Review Episode 30:

Hinata’s lost the plot a little bit this episode. Admittedly, his frustration is understandable but his approach is really wrong and all its done by the end of the episode is pretty much upset everyone on the team. Of course, I’m guessing the phrase ‘you can’t make an omelet without breaking eggs’ is applicable in this situation and this is the egg breaking phase.

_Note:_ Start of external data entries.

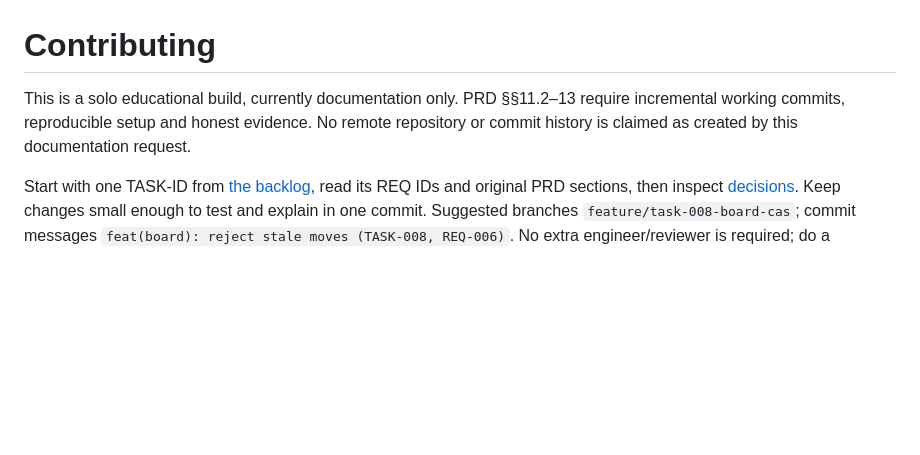
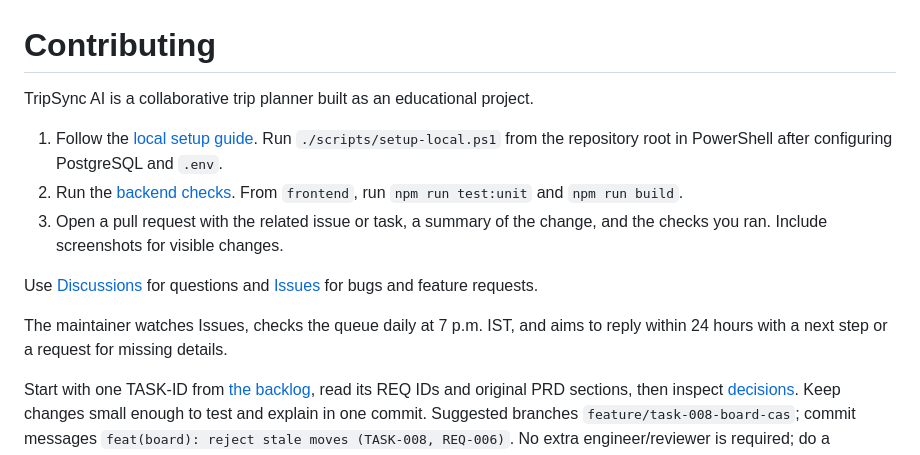
Before and after one commit to laozhej/TripSync-AI-Real-Time-Collaborative-Travel-Planning, a Markdown page: CONTRIBUTING.md, the part around the change. Drawn GitHub-style; blank space fills up the shorter version.

```diff
--- a/CONTRIBUTING.md
+++ b/CONTRIBUTING.md
@@ -1,6 +1,14 @@
 # Contributing
 
-This is a solo educational build, currently documentation only. PRD §§11.2–13 require incremental working commits, reproducible setup and honest evidence. No remote repository or commit history is claimed as created by this documentation request.
+TripSync AI is a collaborative trip planner built as an educational project.
+
+1. Follow the [local setup guide](docs/ENVIRONMENT_SETUP.md). Run `./scripts/setup-local.ps1` from the repository root in PowerShell after configuring PostgreSQL and `.env`.
+2. Run the [backend checks](docs/ENVIRONMENT_SETUP.md#verification-and-current-limits). From `frontend`, run `npm run test:unit` and `npm run build`.
+3. Open a pull request with the related issue or task, a summary of the change, and the checks you ran. Include screenshots for visible changes.
+
+Use [Discussions](https://github.com/ravadakaran/TripSync-AI-Real-Time-Collaborative-Travel-Planning/discussions) for questions and [Issues](https://github.com/ravadakaran/TripSync-AI-Real-Time-Collaborative-Travel-Planning/issues) for bugs and feature requests.
+
+The maintainer watches Issues, checks the queue daily at 7 p.m. IST, and aims to reply within 24 hours with a next step or a request for missing details.
 
 Start with one TASK-ID from [the backlog](docs/TASKS.md), read its REQ IDs and original PRD sections, then inspect [decisions](docs/DECISIONS.md). Keep changes small enough to test and explain in one commit. Suggested branches `feature/task-008-board-cas`; commit messages `feat(board): reject stale moves (TASK-008, REQ-006)`. No extra engineer/reviewer is required; do a deliberate self-review before merging a working increment.
 
```
Also changed, not shown: .github/ISSUE_TEMPLATE/bug_report.md (added, +14 -0 lines), .github/ISSUE_TEMPLATE/feature_request.md (added, +10 -0 lines), CHANGELOG.md (added, +8 -0 lines), README.md (+7 -0 lines), docs/SHOW_HN_DRAFT.md (added, +7 -0 lines), docs/TRACEABILITY_MATRIX.md (+4 -0 lines), docs/media/board.gif (added), docs/media/social-preview.jpg (added), docs/media/social-preview.png (added), docs/media/tripsync-demo.gif (added), 5 other files.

And as the other team members say, it isn’t the first time Hinata and Kageyama have fought so let’s just assume they’ll get over it and move on to the next episode.

Review Episode 31:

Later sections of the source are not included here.